╭──

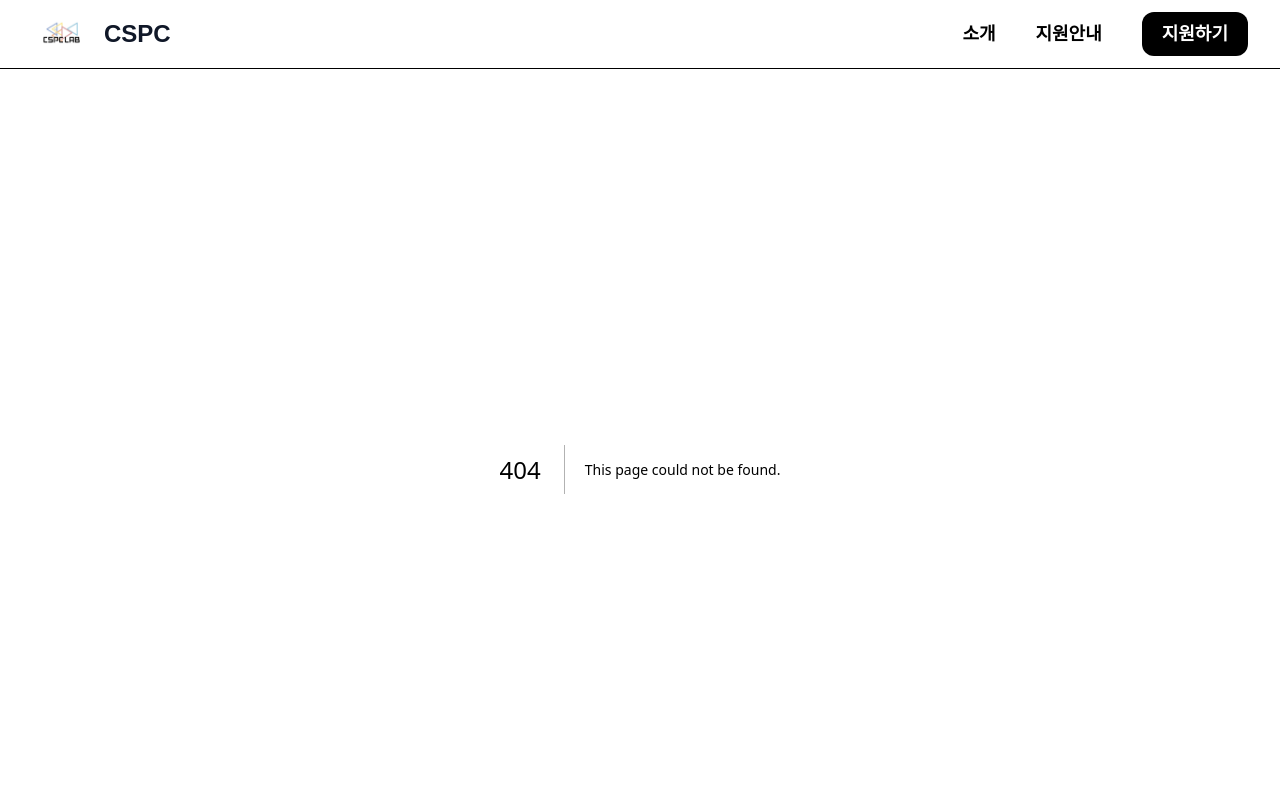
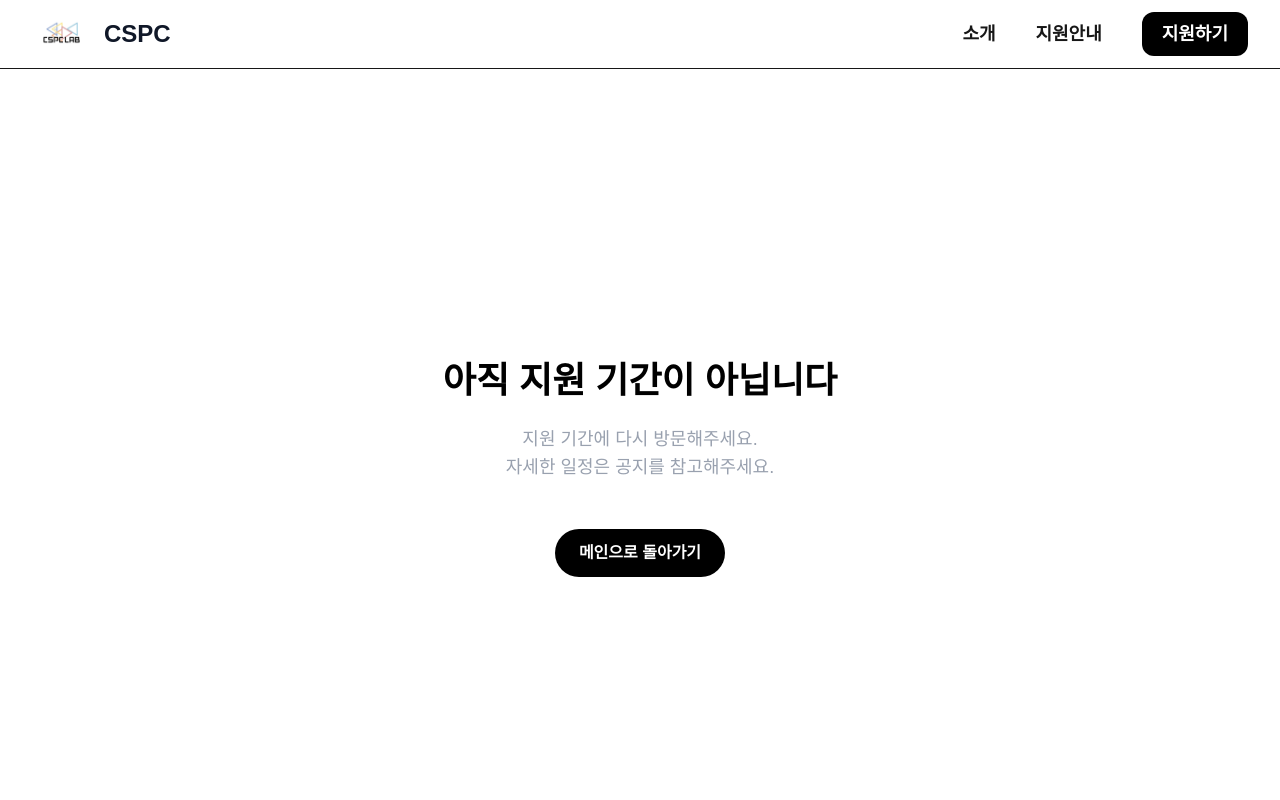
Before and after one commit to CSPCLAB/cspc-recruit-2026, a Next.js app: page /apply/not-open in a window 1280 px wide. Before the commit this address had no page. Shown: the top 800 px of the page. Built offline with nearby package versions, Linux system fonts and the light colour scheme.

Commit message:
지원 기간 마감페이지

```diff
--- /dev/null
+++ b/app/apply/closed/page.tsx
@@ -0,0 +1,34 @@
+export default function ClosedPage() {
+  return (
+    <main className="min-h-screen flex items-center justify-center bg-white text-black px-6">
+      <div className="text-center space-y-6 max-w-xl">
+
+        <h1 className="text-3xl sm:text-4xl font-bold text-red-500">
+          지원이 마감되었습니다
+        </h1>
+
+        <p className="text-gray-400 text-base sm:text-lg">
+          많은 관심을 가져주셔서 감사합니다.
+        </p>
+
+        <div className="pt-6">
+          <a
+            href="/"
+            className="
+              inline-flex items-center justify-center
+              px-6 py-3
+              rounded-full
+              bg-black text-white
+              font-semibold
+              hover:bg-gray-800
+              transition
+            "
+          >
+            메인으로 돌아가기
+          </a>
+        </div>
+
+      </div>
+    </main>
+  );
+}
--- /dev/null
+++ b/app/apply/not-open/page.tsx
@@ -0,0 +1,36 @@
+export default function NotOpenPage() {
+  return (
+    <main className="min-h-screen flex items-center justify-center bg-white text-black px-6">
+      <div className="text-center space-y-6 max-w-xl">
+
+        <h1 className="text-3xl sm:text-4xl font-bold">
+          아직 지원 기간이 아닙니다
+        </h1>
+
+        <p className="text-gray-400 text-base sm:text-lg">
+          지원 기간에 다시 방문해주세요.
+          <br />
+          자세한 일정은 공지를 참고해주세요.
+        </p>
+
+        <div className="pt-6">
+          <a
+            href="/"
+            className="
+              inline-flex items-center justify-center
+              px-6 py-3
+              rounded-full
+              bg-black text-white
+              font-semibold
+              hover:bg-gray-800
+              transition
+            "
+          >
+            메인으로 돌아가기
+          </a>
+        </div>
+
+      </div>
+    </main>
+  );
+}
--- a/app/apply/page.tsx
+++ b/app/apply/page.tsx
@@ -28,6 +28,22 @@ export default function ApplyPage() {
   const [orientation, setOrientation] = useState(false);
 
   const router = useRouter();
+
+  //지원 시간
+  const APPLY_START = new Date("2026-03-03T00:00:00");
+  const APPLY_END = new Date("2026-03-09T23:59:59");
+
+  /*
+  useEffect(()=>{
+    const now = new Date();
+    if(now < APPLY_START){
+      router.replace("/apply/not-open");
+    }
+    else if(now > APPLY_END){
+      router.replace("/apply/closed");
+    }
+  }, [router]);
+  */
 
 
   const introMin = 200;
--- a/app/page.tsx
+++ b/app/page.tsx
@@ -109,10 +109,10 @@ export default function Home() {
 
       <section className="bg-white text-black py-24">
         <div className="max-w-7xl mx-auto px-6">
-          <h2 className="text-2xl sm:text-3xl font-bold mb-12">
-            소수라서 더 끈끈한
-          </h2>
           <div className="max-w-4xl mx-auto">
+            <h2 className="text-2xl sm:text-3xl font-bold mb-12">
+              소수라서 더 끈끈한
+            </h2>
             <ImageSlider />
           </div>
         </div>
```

╰──

◆ YOUR ASSIGNMENT
Give every line of the listing above again, exactly, with no images.

◆ EXPECTED ANSWER
Before and after one commit to CSPCLAB/cspc-recruit-2026, a Next.js app: page /apply/not-open in a window 1280 px wide. Before the commit this address had no page. Shown: the top 800 px of the page. Built offline with nearby package versions, Linux system fonts and the light colour scheme.

Commit message:
지원 기간 마감페이지

```diff
--- /dev/null
+++ b/app/apply/closed/page.tsx
@@ -0,0 +1,34 @@
+export default function ClosedPage() {
+  return (
+    <main className="min-h-screen flex items-center justify-center bg-white text-black px-6">
+      <div className="text-center space-y-6 max-w-xl">
+
+        <h1 className="text-3xl sm:text-4xl font-bold text-red-500">
+          지원이 마감되었습니다
+        </h1>
+
+        <p className="text-gray-400 text-base sm:text-lg">
+          많은 관심을 가져주셔서 감사합니다.
+        </p>
+
+        <div className="pt-6">
+          <a
+            href="/"
+            className="
+              inline-flex items-center justify-center
+              px-6 py-3
+              rounded-full
+              bg-black text-white
+              font-semibold
+              hover:bg-gray-800
+              transition
+            "
+          >
+            메인으로 돌아가기
+          </a>
+        </div>
+
+      </div>
+    </main>
+  );
+}
--- /dev/null
+++ b/app/apply/not-open/page.tsx
@@ -0,0 +1,36 @@
+export default function NotOpenPage() {
+  return (
+    <main className="min-h-screen flex items-center justify-center bg-white text-black px-6">
+      <div className="text-center space-y-6 max-w-xl">
+
+        <h1 className="text-3xl sm:text-4xl font-bold">
+          아직 지원 기간이 아닙니다
+        </h1>
+
+        <p className="text-gray-400 text-base sm:text-lg">
+          지원 기간에 다시 방문해주세요.
+          <br />
+          자세한 일정은 공지를 참고해주세요.
+        </p>
+
+        <div className="pt-6">
+          <a
+            href="/"
+            className="
+              inline-flex items-center justify-center
+              px-6 py-3
+              rounded-full
+              bg-black text-white
+              font-semibold
+              hover:bg-gray-800
+              transition
+            "
+          >
+            메인으로 돌아가기
+          </a>
+        </div>
+
+      </div>
+    </main>
+  );
+}
--- a/app/apply/page.tsx
+++ b/app/apply/page.tsx
@@ -28,6 +28,22 @@ export default function ApplyPage() {
   const [orientation, setOrientation] = useState(false);
 
   const router = useRouter();
+
+  //지원 시간
+  const APPLY_START = new Date("2026-03-03T00:00:00");
+  const APPLY_END = new Date("2026-03-09T23:59:59");
+
+  /*
+  useEffect(()=>{
+    const now = new Date();
+    if(now < APPLY_START){
+      router.replace("/apply/not-open");
+    }
+    else if(now > APPLY_END){
+      router.replace("/apply/closed");
+    }
+  }, [router]);
+  */
 
 
   const introMin = 200;
--- a/app/page.tsx
+++ b/app/page.tsx
@@ -109,10 +109,10 @@ export default function Home() {
 
       <section className="bg-white text-black py-24">
         <div className="max-w-7xl mx-auto px-6">
-          <h2 className="text-2xl sm:text-3xl font-bold mb-12">
-            소수라서 더 끈끈한
-          </h2>
           <div className="max-w-4xl mx-auto">
+            <h2 className="text-2xl sm:text-3xl font-bold mb-12">
+              소수라서 더 끈끈한
+            </h2>
             <ImageSlider />
           </div>
         </div>
```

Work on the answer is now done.